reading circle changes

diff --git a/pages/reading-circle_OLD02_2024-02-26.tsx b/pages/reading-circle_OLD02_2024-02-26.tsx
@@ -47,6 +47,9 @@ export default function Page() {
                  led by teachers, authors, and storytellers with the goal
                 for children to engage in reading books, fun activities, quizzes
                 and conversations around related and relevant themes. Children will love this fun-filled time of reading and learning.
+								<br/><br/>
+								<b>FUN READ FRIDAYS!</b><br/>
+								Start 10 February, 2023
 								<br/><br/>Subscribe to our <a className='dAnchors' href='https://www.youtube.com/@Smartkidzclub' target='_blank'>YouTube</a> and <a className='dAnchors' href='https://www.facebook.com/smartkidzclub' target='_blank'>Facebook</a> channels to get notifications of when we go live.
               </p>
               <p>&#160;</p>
==
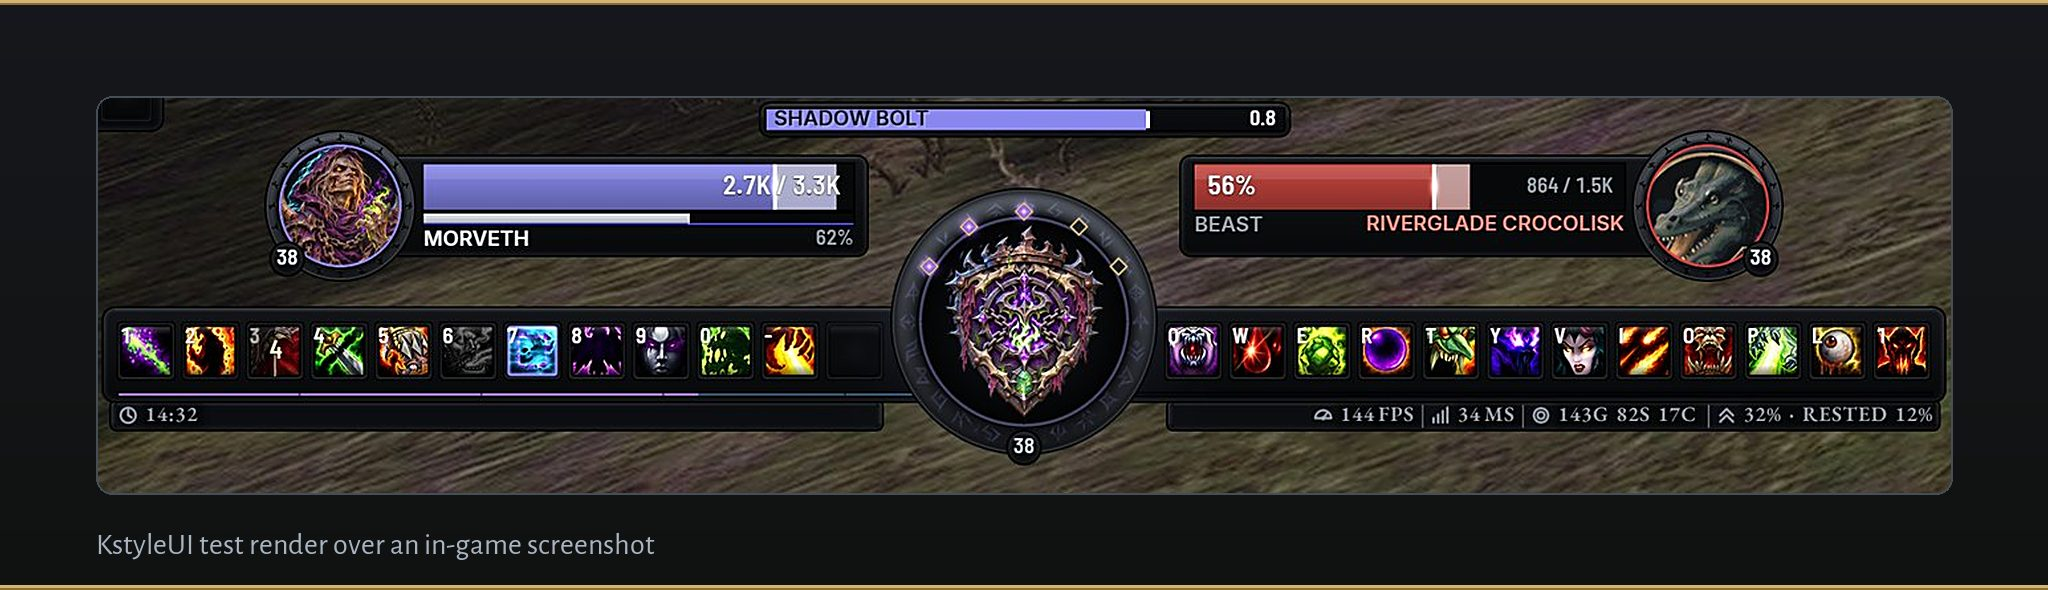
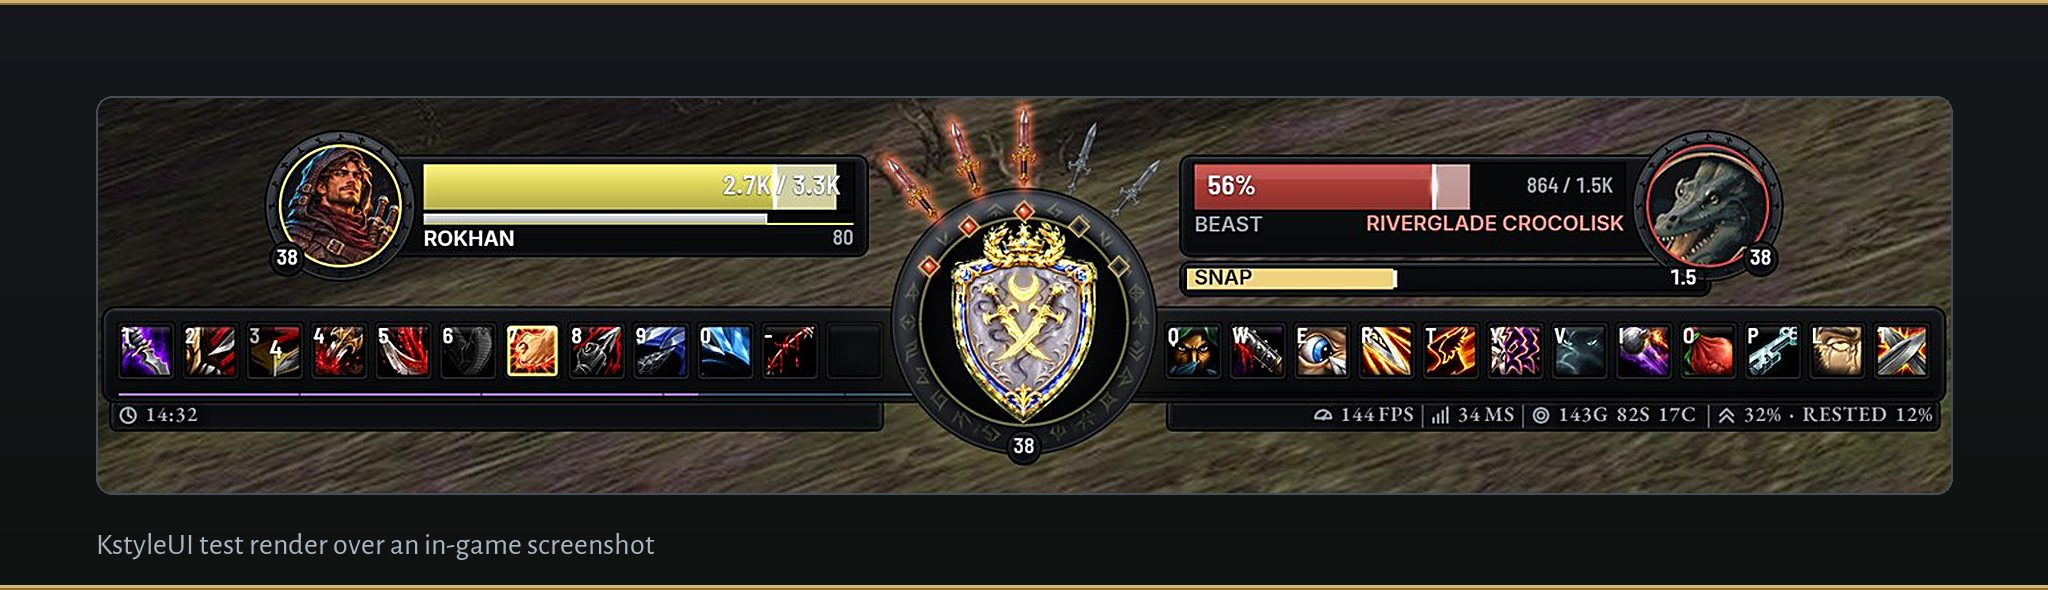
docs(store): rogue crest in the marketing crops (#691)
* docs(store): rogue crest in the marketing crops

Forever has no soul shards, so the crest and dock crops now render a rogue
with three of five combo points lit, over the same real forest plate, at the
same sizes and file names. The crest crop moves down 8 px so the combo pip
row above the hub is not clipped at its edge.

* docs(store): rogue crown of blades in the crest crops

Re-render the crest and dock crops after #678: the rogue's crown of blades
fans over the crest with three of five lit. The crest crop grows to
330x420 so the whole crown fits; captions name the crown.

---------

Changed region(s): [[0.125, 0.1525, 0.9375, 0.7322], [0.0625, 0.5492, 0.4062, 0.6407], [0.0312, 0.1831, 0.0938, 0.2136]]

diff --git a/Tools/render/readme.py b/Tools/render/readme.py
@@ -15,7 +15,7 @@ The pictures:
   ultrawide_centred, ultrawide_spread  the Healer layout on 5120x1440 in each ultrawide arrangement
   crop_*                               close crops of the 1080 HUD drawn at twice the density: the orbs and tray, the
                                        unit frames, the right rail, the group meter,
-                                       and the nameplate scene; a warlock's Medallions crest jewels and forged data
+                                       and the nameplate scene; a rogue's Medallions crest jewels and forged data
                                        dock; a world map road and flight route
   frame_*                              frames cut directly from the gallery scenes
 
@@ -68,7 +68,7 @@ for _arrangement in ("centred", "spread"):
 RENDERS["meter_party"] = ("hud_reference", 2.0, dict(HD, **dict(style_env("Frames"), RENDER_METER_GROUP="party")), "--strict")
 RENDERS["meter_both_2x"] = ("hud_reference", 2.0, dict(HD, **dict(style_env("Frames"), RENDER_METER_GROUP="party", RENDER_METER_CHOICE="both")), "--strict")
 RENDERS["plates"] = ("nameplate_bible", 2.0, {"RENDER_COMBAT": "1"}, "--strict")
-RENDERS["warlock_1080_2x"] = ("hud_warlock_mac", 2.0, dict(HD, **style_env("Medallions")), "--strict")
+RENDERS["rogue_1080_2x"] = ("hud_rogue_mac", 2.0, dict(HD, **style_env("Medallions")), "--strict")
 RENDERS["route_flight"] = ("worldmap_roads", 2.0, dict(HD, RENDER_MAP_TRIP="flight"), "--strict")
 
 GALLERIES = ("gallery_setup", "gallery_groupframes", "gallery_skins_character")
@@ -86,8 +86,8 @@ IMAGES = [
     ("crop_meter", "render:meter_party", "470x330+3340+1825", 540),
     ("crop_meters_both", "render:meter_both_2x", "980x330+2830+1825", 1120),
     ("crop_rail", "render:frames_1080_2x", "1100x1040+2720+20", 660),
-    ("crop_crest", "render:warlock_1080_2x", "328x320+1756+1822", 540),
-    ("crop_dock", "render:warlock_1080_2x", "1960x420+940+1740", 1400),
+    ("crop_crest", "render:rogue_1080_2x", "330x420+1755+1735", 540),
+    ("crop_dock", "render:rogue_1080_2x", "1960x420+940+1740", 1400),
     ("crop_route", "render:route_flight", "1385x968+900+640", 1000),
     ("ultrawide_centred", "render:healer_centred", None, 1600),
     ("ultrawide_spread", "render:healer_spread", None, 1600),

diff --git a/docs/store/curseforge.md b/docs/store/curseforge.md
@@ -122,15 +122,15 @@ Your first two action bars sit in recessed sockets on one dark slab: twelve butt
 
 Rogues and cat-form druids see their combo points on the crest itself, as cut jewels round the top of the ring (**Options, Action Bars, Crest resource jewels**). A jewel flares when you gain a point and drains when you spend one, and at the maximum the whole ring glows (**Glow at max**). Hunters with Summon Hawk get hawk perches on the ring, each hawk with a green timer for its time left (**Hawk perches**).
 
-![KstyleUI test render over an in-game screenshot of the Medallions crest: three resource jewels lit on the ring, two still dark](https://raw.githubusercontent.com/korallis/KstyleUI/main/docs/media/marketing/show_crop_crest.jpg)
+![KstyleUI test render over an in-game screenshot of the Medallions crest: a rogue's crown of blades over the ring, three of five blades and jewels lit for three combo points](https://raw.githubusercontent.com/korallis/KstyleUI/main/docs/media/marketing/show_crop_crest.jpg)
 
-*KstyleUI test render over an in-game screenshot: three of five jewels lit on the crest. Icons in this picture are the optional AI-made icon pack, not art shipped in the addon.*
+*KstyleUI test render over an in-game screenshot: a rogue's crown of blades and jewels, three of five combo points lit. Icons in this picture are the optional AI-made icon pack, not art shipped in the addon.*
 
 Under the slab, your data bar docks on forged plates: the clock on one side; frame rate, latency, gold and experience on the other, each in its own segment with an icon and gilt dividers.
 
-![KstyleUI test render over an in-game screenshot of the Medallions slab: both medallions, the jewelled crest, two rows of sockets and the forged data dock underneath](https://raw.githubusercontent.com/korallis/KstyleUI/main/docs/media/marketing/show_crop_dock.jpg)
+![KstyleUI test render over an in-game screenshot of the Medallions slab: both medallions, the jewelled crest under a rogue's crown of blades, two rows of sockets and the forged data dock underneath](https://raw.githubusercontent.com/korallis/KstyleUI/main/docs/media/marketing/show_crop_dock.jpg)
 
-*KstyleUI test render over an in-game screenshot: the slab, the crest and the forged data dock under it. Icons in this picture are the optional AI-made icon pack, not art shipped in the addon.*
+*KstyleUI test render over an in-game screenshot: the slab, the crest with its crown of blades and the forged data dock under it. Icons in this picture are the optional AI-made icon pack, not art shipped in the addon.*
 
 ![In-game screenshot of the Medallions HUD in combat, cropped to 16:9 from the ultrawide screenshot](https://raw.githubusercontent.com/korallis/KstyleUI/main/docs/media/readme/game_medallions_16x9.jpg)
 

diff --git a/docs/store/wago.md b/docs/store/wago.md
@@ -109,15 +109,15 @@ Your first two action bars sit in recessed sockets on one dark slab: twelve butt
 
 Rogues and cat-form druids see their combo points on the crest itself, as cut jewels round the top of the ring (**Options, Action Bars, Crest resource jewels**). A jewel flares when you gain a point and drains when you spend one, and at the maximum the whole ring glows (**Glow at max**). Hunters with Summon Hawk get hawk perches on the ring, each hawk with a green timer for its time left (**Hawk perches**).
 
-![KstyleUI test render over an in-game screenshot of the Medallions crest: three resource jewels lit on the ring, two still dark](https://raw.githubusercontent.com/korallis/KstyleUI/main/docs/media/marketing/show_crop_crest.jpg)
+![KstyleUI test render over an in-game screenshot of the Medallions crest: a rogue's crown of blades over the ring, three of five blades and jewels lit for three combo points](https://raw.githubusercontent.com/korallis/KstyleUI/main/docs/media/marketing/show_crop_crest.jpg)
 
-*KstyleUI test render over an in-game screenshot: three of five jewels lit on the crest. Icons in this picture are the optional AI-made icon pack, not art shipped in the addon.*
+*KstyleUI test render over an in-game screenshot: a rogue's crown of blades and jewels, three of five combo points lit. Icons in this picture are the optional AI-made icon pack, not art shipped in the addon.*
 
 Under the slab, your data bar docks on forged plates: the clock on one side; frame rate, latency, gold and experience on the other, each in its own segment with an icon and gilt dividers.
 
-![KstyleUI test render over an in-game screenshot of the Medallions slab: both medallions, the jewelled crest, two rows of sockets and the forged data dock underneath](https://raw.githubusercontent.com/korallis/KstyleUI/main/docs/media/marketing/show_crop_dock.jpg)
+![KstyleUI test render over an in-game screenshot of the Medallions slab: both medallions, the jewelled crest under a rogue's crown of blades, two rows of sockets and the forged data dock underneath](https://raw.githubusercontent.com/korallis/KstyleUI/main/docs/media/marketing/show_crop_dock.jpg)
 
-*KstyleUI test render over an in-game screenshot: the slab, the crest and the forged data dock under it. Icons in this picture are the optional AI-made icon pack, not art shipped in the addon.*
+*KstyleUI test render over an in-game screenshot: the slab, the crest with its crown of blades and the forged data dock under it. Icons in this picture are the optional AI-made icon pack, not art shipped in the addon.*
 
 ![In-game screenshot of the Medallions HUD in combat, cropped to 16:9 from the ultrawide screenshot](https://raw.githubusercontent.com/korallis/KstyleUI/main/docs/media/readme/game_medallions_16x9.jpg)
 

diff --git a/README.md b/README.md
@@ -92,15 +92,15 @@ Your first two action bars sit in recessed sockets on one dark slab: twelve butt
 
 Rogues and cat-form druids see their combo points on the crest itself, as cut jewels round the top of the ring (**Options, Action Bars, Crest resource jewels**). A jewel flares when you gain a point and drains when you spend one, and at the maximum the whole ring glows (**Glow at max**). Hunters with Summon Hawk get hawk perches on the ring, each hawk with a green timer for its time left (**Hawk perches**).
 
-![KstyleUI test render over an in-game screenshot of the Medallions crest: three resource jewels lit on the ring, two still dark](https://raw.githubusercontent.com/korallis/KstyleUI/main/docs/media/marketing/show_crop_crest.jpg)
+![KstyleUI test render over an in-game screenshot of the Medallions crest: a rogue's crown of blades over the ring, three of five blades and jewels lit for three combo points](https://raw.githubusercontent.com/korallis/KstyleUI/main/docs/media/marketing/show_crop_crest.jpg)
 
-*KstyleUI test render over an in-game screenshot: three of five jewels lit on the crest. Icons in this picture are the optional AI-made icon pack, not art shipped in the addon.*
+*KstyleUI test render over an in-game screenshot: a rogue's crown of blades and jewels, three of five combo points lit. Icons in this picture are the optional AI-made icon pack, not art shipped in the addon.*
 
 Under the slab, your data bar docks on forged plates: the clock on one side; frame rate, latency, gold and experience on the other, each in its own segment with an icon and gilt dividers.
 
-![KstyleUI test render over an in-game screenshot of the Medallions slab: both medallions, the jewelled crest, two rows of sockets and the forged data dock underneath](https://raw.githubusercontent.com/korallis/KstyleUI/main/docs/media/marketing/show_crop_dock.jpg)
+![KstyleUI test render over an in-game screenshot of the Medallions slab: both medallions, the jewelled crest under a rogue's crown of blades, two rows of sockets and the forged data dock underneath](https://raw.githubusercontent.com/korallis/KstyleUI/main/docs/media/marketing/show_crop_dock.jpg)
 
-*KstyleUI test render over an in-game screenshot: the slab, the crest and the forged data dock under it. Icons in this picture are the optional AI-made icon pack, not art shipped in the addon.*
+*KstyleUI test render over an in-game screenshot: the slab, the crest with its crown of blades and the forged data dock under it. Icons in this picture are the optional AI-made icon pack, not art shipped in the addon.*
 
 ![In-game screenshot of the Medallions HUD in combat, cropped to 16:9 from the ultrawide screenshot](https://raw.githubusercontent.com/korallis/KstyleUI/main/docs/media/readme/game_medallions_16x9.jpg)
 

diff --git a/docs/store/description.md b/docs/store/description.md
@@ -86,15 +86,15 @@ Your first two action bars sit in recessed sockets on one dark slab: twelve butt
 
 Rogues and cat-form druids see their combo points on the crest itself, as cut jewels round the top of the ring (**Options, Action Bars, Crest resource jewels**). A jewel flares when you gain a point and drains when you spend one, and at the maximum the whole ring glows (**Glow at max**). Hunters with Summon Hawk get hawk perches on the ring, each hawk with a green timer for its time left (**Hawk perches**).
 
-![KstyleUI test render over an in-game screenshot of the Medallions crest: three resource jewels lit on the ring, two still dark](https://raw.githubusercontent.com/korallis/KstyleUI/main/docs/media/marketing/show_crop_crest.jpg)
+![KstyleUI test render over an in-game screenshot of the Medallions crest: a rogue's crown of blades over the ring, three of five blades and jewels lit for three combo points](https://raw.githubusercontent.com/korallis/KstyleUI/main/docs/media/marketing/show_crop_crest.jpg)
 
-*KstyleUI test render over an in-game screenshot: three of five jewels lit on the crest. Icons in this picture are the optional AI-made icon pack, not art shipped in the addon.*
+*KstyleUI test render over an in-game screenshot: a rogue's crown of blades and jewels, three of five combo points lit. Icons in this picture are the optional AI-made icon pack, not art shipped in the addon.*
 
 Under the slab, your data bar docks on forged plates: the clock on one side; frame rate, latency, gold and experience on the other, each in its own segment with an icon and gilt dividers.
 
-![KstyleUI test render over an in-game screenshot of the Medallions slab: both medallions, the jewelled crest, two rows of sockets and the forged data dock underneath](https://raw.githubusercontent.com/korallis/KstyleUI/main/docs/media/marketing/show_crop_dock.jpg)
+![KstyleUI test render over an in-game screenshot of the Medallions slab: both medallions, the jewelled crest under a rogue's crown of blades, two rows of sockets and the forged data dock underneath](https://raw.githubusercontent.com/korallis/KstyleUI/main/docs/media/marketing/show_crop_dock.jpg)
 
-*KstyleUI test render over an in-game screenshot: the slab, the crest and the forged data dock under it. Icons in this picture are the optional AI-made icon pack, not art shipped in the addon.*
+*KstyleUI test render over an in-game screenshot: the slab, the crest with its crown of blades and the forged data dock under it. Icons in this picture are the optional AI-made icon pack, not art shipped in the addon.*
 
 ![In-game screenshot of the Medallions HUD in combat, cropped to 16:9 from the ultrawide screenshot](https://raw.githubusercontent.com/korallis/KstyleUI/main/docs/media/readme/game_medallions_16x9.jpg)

*WHAT TO PRODUCE:* All lines that hold the word "dict" should be copied from the data.

*RESPONSE TO THE EXERCISE:*
 RENDERS["meter_party"] = ("hud_reference", 2.0, dict(HD, **dict(style_env("Frames"), RENDER_METER_GROUP="party")), "--strict")
 RENDERS["meter_both_2x"] = ("hud_reference", 2.0, dict(HD, **dict(style_env("Frames"), RENDER_METER_GROUP="party", RENDER_METER_CHOICE="both")), "--strict")
-RENDERS["warlock_1080_2x"] = ("hud_warlock_mac", 2.0, dict(HD, **style_env("Medallions")), "--strict")
+RENDERS["rogue_1080_2x"] = ("hud_rogue_mac", 2.0, dict(HD, **style_env("Medallions")), "--strict")
 RENDERS["route_flight"] = ("worldmap_roads", 2.0, dict(HD, RENDER_MAP_TRIP="flight"), "--strict")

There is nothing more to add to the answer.